*AIM OF THE EXERCISE*: Return a copy of every line in the data below that contains "source".

*EXTRACTED MATERIAL*:
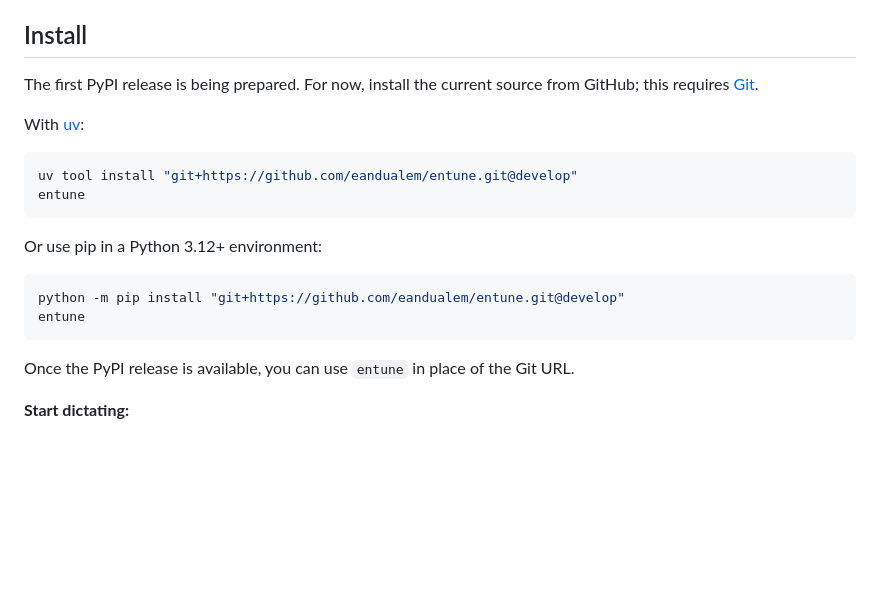
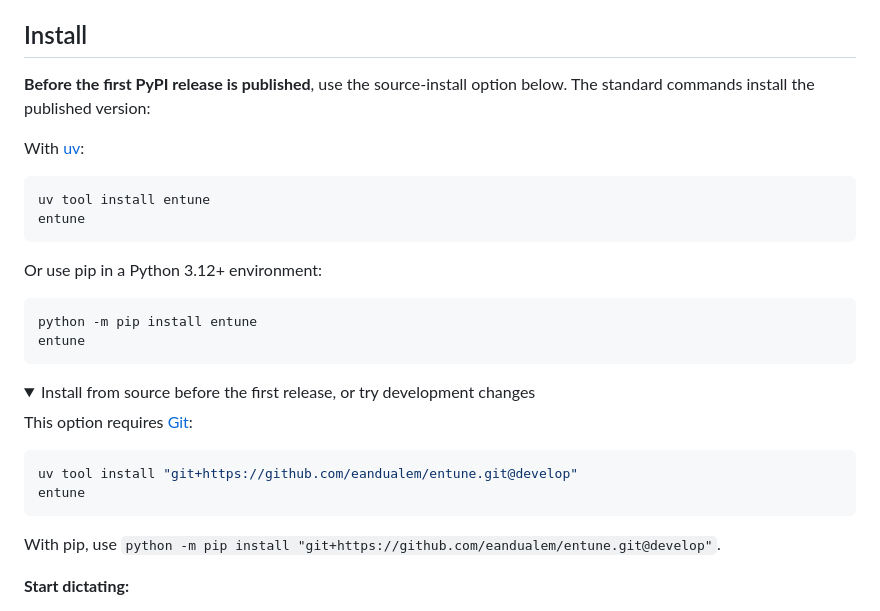
Before and after one commit to eandualem/entune, a Markdown page: README.md, the part around one of its changes. GitHub-like rendering; folded sections open; blank space fills up the shorter version.

Commit message:
docs: prepare installation guidance for published releases
Keep the source route explicit before publication without leaving a stale pending-release claim in the package. Add the working CI badge now that the checks run on develop.

````diff
--- a/README.md
+++ b/README.md
@@ -15,24 +17,36 @@ when a dictionary replacement actually fits the sentence.
 
 ## Install
 
-The first PyPI release is being prepared. For now, install the current source
-from GitHub; this requires [Git](https://git-scm.com/downloads).
+**Before the first PyPI release is published**, use the source-install option
+below. The standard commands install the published version:
 
 With [uv](https://docs.astral.sh/uv/getting-started/installation/):
+
+```sh
+uv tool install entune
+entune
+```
+
+Or use pip in a Python 3.12+ environment:
+
+```sh
+python -m pip install entune
+entune
+```
+
+<details>
+<summary>Install from source before the first release, or try development changes</summary>
+
+This option requires [Git](https://git-scm.com/downloads):
 
 ```sh
 uv tool install "git+https://github.com/eandualem/entune.git@develop"
 entune
 ```
 
-Or use pip in a Python 3.12+ environment:
+With pip, use `python -m pip install "git+https://github.com/eandualem/entune.git@develop"`.
 
-```sh
-python -m pip install "git+https://github.com/eandualem/entune.git@develop"
-entune
-```
-
-Once the PyPI release is available, you can use `entune` in place of the Git URL.
+</details>
 
 **Start dictating:**
 
````
Also changed, not shown: other parts of README.md (+2 -0 lines).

*ANSWER TO THE EXERCISE*:
Keep the source route explicit before publication without leaving a stale pending-release claim in the package. Add the working CI badge now that the checks run on develop.
-The first PyPI release is being prepared. For now, install the current source
+**Before the first PyPI release is published**, use the source-install option
+<summary>Install from source before the first release, or try development changes</summary>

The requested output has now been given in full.